A recent announcement from the GSMA at an event in Abidjan is a useful reminder that telecoms crime isn’t always about fraud or phishing.
The GSM Association, which represents the interests of mobile network operators worldwide,has announced that Côte d'Ivoire’s mobile industry has come together to support a major new initiative to guard against the use of stolen devices. At a GSMA regional conference, Mobile 360 – West Africa, in Abidjan, representatives from the GSMA, local mobile operators (Moov, MTN and Orange), the national operators’ association UNETEL, and regulator ARTCI agreed to work together to protect citizens and businesses from stolen mobile devices as well as the fraudulent use of lost devices, an ongoing challenge in the country.
Under the agreement, operators will take steps to upload details of reported lost or stolen devices to the GSMA IMEI (International Mobile Equipment Identity) database to share with the wider ecosystem in order to reduce national and international device crime. Access to the database and industry collaboration will allow operators to exchange undesirable IMEI information and, where possible, will ensure that stolen devices are blocked; around 12 million stolen devices were blocked last year as part of the scheme.
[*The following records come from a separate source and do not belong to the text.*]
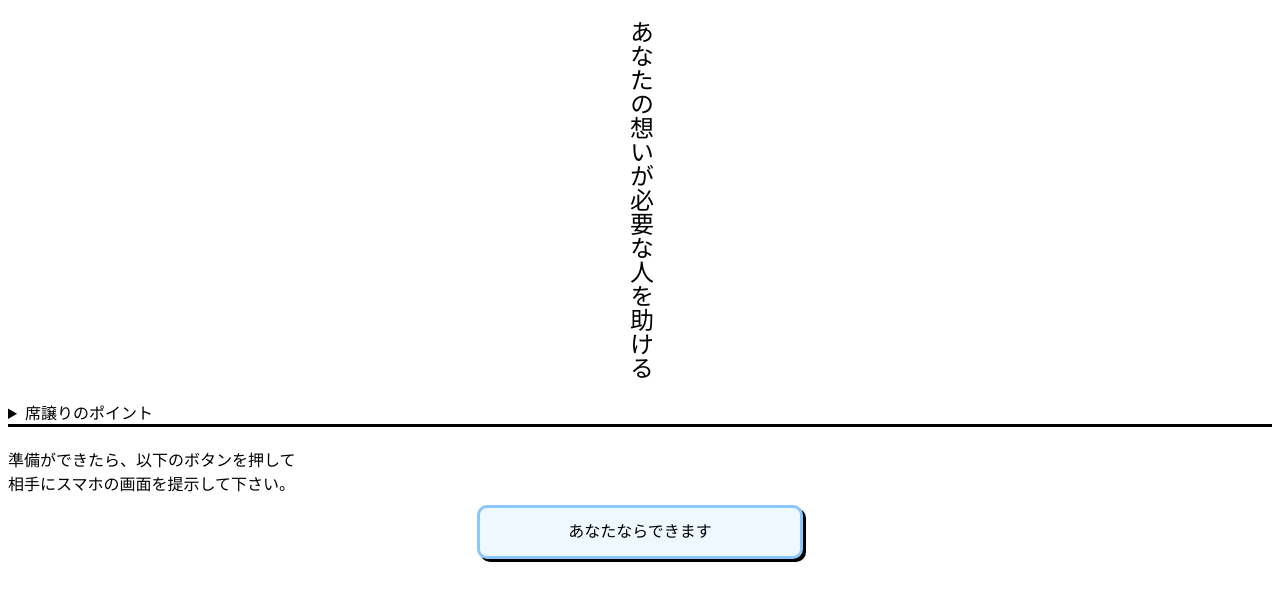
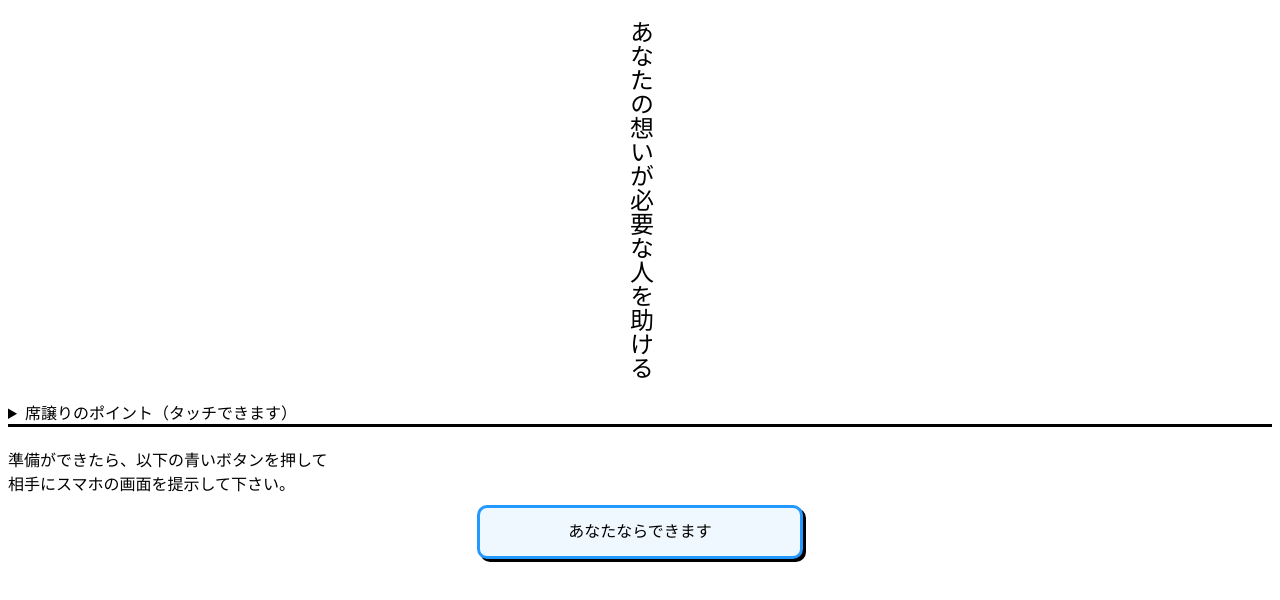
Before and after one commit to Haneda0601/works, a plain HTML site: page Seki_Yuzuru/index.html in a window 1280 px wide. Drawn offline with Linux system fonts and the light colour scheme; a web font is replaced by a local one.

Commit message:
2023/05/23

```diff
--- a/Seki_Yuzuru/css/index.css
+++ b/Seki_Yuzuru/css/index.css
@@ -16,7 +16,7 @@ a {
     font-size: 1em;
     text-align: center;
     background-color: aliceblue;
-    border: solid 3px #89C8FF;
+    border: solid 3px #2398FE;
     border-radius: 10px;
     box-shadow: 3px 3px 0px 0px black;
     color: black;
--- a/Seki_Yuzuru/index.html
+++ b/Seki_Yuzuru/index.html
@@ -13,7 +13,7 @@
     <div id="first_screen">このサイトを開いていただき<br>ありがとうございます</div>
     <div id="page_message">あなたの想いが必要な人を助ける</div>
     <details>
-        <summary>席譲りのポイント</summary>
+        <summary>席譲りのポイント（タッチできます）</summary>
         <div id="wrapper">
             <div class="disc_wrapper">
                 <h2>「いや、自分が立たないと」</h2>
@@ -30,7 +30,7 @@
         </div>
     </details>
     <div id="wrapper">
-        <div>準備ができたら、以下のボタンを押して<br>相手にスマホの画面を提示して下さい。</div>
+        <div>準備ができたら、以下の青いボタンを押して<br>相手にスマホの画面を提示して下さい。</div>
         <div id="a_area"><a href="perform.html">あなたならできます</a></div>
     </div>
 </body>
```
Also changed, not shown: Seki_Yuzuru/css/perform.css (+11 -0 lines).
This scheme forms part of the launch in Côte d'Ivoire of the GSMA’s ‘We Care’ initiative, a series of industry collaborative actions aimed at providing mobile users with a more secure and reliable mobile environment.
The handset theft initiative is a clear reminder of the importance of mobile communications to the region. Another came with the launch, also at Mobile 360 – West Africa, of the 2019 West Africa edition of the GSMA’s Mobile Economy report series. The report revealed that West Africa’s mobile economy generated over $50 billion in value last year (8.7% of the region’s GDP) and that the mobile ecosystem’s economic contribution will continue to grow, constituting an estimated 9.5% of the region’s GDP by 2023.